General risks. The value of investments, and any income generated from them, can fall as well as rise. Where charges are taken from capital, this may constrain future growth. Past performance is not a reliable indicator of future results. If any currency differs from the investor's home currency, returns may increase or decrease as a result of currency fluctuations. Investment objectives and performance targets are subject to change and may not necessarily be achieved, losses may be made. Environmental, social or governance related risk events or factors, if they occur, could cause a negative impact on the value of investments.
Specific risks. Geographic/Sector: Investments may be primarily concentrated in specific countries, geographical regions and/or industry sectors. This may mean that the resulting value may decrease whilst portfolios more broadly invested might grow. Equity investment: The value of equities (e.g. shares) and equity-related investments may vary according to company profits and future prospects as well as more general market factors. In the event of a company default (e.g. insolvency), the owners of their equity rank last in terms of any financial payment from that company.
1 & 2 No representation is being made that any investment will or is likely to achieve profits or losses similar to those achieved in the past, or that significant losses will be avoided.

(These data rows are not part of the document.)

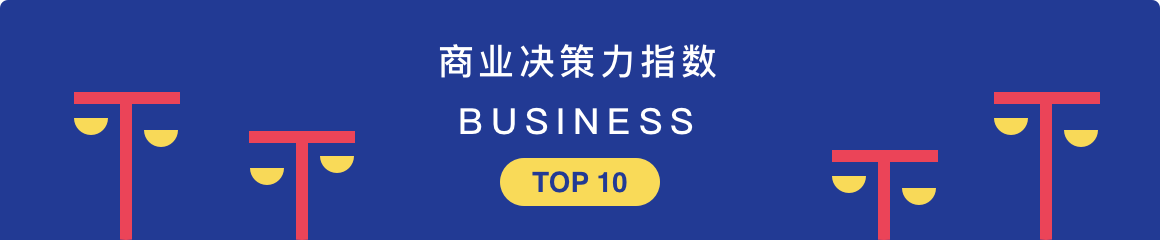
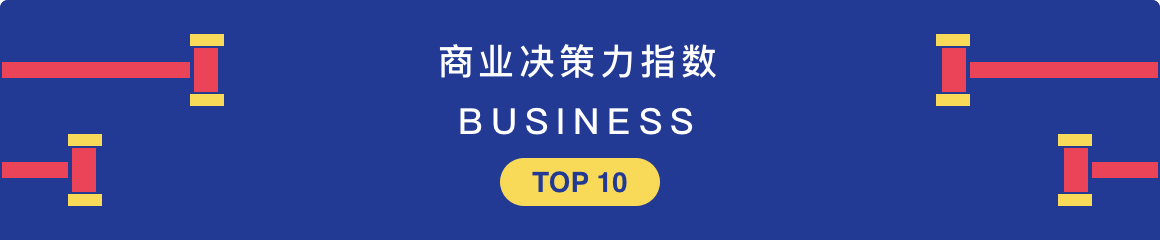
修改排行榜图片

diff --git a/src/components/pages/home/innovation/InnovationHome.vue b/src/components/pages/home/innovation/InnovationHome.vue
@@ -5,7 +5,7 @@
         <el-col :span="24">
           <router-link :to="{name: 'InnovateList', hash: '#innovation'}" class="dimension-resolve">
             <div class="img-box">
-              <img :src="require('assets/images/subject/innovation/basic_power@2x.png')" alt="">
+              <img :src="require('assets/images/subject/innovation/design@2x.png')" alt="">
             </div>
             <div class="dimension-title">
               <p>设计创新力指数</p>
@@ -17,7 +17,7 @@
         <el-col :xs="24" :sm="8" :md="8" :lg="8">
           <router-link :to="{name: 'InnovateList', hash: '#power'}" class="dimension-resolve">
             <div class="img-box">
-              <img :src="require('assets/images/subject/innovation/innovate@2x.png')" alt="">
+              <img :src="require('assets/images/subject/innovation/basic_power@2x.png')" alt="">
             </div>
             <div class="dimension-title">
               <p>基础运作力指数</p>
@@ -29,7 +29,7 @@
         <el-col :xs="24" :sm="8" :md="8" :lg="8">
           <router-link :to="{name: 'InnovateList', hash: '#innovation2'}" class="dimension-resolve">
             <div class="img-box">
-              <img :src="require('assets/images/subject/innovation/business_making_power@2x.png')" alt="">
+              <img :src="require('assets/images/subject/innovation/innovate@2x.png')" alt="">
             </div>
             <div class="dimension-title">
               <p>创新交付力指数</p>
@@ -41,7 +41,7 @@
         <el-col :xs="24" :sm="8" :md="8" :lg="8">
           <router-link :to="{name: 'InnovateList', hash: '#business'}" class="dimension-resolve">
             <div class="img-box">
-              <img :src="require('assets/images/subject/innovation/business@2x.png')" alt="">
+              <img :src="require('assets/images/subject/innovation/business_making_power@2x.png')" alt="">
             </div>
             <div class="dimension-title">
               <p>商业决策力指数</p>
@@ -53,7 +53,7 @@
         <el-col :xs="24" :sm="8" :md="8" :lg="8">
           <router-link :to="{name: 'InnovateList', hash: '#brand'}" class="dimension-resolve">
             <div class="img-box">
-              <img :src="require('assets/images/subject/innovation/objective_credibility@2x.png')" alt="">
+              <img :src="require('assets/images/subject/innovation/business@2x.png')" alt="">
             </div>
             <div class="dimension-title">
               <p>品牌溢价力指数</p>
@@ -65,7 +65,7 @@
         <el-col :xs="24" :sm="8" :md="8" :lg="8">
           <router-link :to="{name: 'InnovateList', hash: '#credibility'}" class="dimension-resolve">
             <div class="img-box">
-              <img :src="require('assets/images/subject/innovation/risk_response_ability@2x.png')" alt="">
+              <img :src="require('assets/images/subject/innovation/objective_credibility@2x.png')" alt="">
             </div>
             <div class="dimension-title">
               <p>客观公信力指数</p>

diff --git a/src/components/pages/home/innovation/InnovationList.vue b/src/components/pages/home/innovation/InnovationList.vue
@@ -103,7 +103,7 @@
           <img class="board-header" :src="require('assets/images/subject/innovation/01@2x.png')" alt="">
           <div class="board">
             <div class="inno-header clearfix">
-              <el-col :xs="4" :sm="2" :md="2" :lg="2">排名</el-col>
+              <el-col :xs="4" :sm="2" :md="2" :lg="2">排名111</el-col>
               <el-col :xs="16" :sm="20" :md="20" :lg="20">企业名称</el-col>
               <el-col class="text-center" :xs="4" :sm="2" :md="2" :lg="2">分数</el-col>
             </div>
@@ -136,7 +136,7 @@
           <img class="board-header" :src="require('assets/images/subject/innovation/02@2x.png')" alt="">
           <div class="board">
             <div class="inno-header clearfix">
-              <el-col :xs="4" :sm="2" :md="2" :lg="2">排名</el-col>
+              <el-col :xs="4" :sm="2" :md="2" :lg="2">排名222</el-col>
               <el-col :xs="16" :sm="20" :md="20" :lg="20">企业名称</el-col>
               <el-col class="text-center" :xs="4" :sm="2" :md="2" :lg="2">分数</el-col>
             </div>
@@ -171,7 +171,7 @@
           <img class="board-header" :src="require('assets/images/subject/innovation/03@2x.png')" alt="">
           <div class="board">
             <div class="inno-header clearfix">
-              <el-col :xs="4" :sm="2" :md="2" :lg="2">排名</el-col>
+              <el-col :xs="4" :sm="2" :md="2" :lg="2">排名333</el-col>
               <el-col :xs="16" :sm="20" :md="20" :lg="20">企业名称</el-col>
               <el-col class="text-center" :xs="4" :sm="2" :md="2" :lg="2">分数</el-col>
             </div>
@@ -204,7 +204,7 @@
           <img class="board-header" :src="require('assets/images/subject/innovation/04@2x.png')" alt="">
           <div class="board">
             <div class="inno-header clearfix">
-              <el-col :xs="4" :sm="2" :md="2" :lg="2">排名</el-col>
+              <el-col :xs="4" :sm="2" :md="2" :lg="2">排名444</el-col>
               <el-col :xs="16" :sm="20" :md="20" :lg="20">企业名称</el-col>
               <el-col class="text-center" :xs="4" :sm="2" :md="2" :lg="2">分数</el-col>
             </div>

This is not a buy, sell or hold recommendation for any particular security.